S&P 500 contracts jumped after the company said its vaccine was 94.5% effective in a preliminary analysis of a large late-stage clinical trial. They were up earlier after advisers to President-elect Joe Biden said they opposed a nationwide shutdown despite surging virus cases. The Stoxx Europe 600 also extended gains on the vaccine news.
Asian equities jumped after a slew of countries on Sunday signed the world’s largest regional free-trade agreement, encompassing nearly a third of the globe’s population and gross domestic product. Meanwhile, Australia’s stock exchange was hit by a software issue that forced it to close for most of Monday’s session. Oil pushed higher.
Global stocks are trading at an all-time high after optimism about a vaccine last week drove a rotation into value and cyclical sectors, and out of more defensive industries.
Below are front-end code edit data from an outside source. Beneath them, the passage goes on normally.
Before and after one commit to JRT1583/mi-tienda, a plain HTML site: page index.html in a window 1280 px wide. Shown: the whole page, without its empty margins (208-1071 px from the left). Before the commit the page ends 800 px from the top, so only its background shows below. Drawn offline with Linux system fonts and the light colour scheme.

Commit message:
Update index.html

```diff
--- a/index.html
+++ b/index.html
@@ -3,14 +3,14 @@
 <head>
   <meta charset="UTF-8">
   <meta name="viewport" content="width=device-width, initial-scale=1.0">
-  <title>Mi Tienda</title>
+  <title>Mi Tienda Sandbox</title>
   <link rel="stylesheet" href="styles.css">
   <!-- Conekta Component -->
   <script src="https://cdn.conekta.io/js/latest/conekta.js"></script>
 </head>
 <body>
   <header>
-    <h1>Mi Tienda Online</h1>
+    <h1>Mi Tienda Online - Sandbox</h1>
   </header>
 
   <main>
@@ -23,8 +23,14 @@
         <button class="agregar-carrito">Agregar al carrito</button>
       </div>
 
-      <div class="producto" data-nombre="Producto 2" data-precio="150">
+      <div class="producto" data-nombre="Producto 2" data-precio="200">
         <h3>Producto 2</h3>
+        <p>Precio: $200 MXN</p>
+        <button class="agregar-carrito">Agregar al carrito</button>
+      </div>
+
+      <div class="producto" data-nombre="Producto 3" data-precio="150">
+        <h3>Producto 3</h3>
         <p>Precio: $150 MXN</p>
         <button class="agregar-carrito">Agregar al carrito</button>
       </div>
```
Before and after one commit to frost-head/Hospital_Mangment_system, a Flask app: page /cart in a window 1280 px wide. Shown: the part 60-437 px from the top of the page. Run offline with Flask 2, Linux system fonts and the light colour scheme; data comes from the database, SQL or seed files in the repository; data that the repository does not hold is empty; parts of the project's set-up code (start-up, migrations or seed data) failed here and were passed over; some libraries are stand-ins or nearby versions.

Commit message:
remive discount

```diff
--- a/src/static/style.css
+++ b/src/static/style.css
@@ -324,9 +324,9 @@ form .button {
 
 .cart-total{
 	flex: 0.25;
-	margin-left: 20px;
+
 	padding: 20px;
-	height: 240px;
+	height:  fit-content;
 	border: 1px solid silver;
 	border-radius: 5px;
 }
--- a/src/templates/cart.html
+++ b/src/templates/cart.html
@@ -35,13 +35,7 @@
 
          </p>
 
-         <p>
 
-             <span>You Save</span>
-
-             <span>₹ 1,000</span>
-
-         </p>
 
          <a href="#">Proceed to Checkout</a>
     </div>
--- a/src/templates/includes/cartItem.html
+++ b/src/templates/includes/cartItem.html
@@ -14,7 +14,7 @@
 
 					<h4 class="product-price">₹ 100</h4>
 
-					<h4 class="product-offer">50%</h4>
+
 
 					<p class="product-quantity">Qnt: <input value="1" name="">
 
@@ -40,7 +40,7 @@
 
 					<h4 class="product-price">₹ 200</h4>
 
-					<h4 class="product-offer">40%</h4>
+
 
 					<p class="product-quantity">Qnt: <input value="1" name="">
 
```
Chinese data this week showed the country’s economic recovery strengthened in October, with consumer spending picking up steadily and industrial production and investment rising faster than expected.
“We do see a positive stream of news going forward,” Sean Fenton, chief investment officer at Sage Capital Pty in Sydney, said on Bloomberg TV. “The market looking forward towards eventual reopenings, real yields probably bottoming out, and cyclical and value stocks doing better, I think that’s a momentum that will be carried through at least over the next three to six months if not longer.”
Still, concerns about a sustainable economic recovery persist amid a flare-up in virus cases around the world. The pandemic continues to escalate in regions such as Europe and the US American coronavirus cases have topped 11 million. Germany must live with “considerable restrictions” against the spread of Covid-19 for at least the next four to five months, its economy minister said.
Meanwhile, President Donald Trump plans several new hard-line moves against China in the remaining weeks of his term, according to a senior administration official. Actions under consideration include protecting US technology from exploitation by China’s military, countering illegal fishing and more sanctions against Communist Party officials or institutions causing harm in Hong Kong or the far western region of Xinjiang, the official said.
Here are some events to watch out for this week:
- Brexit talks look set to continue as the UK and EU approach the latest deadline.
- Bloomberg New Economy Forum virtually convenes global leaders to discuss trade, growing political populism, climate change, and the pandemic. Former Federal Reserve Chair Janet Yellen and Indian Prime Minister Narendra Modi are among the many speakers. Through November 19.
- OPEC+ Joint Ministerial Monitoring Committee meets Tuesday.
- US retail sales due Tuesday.
- Bank Indonesia rate decision Thursday.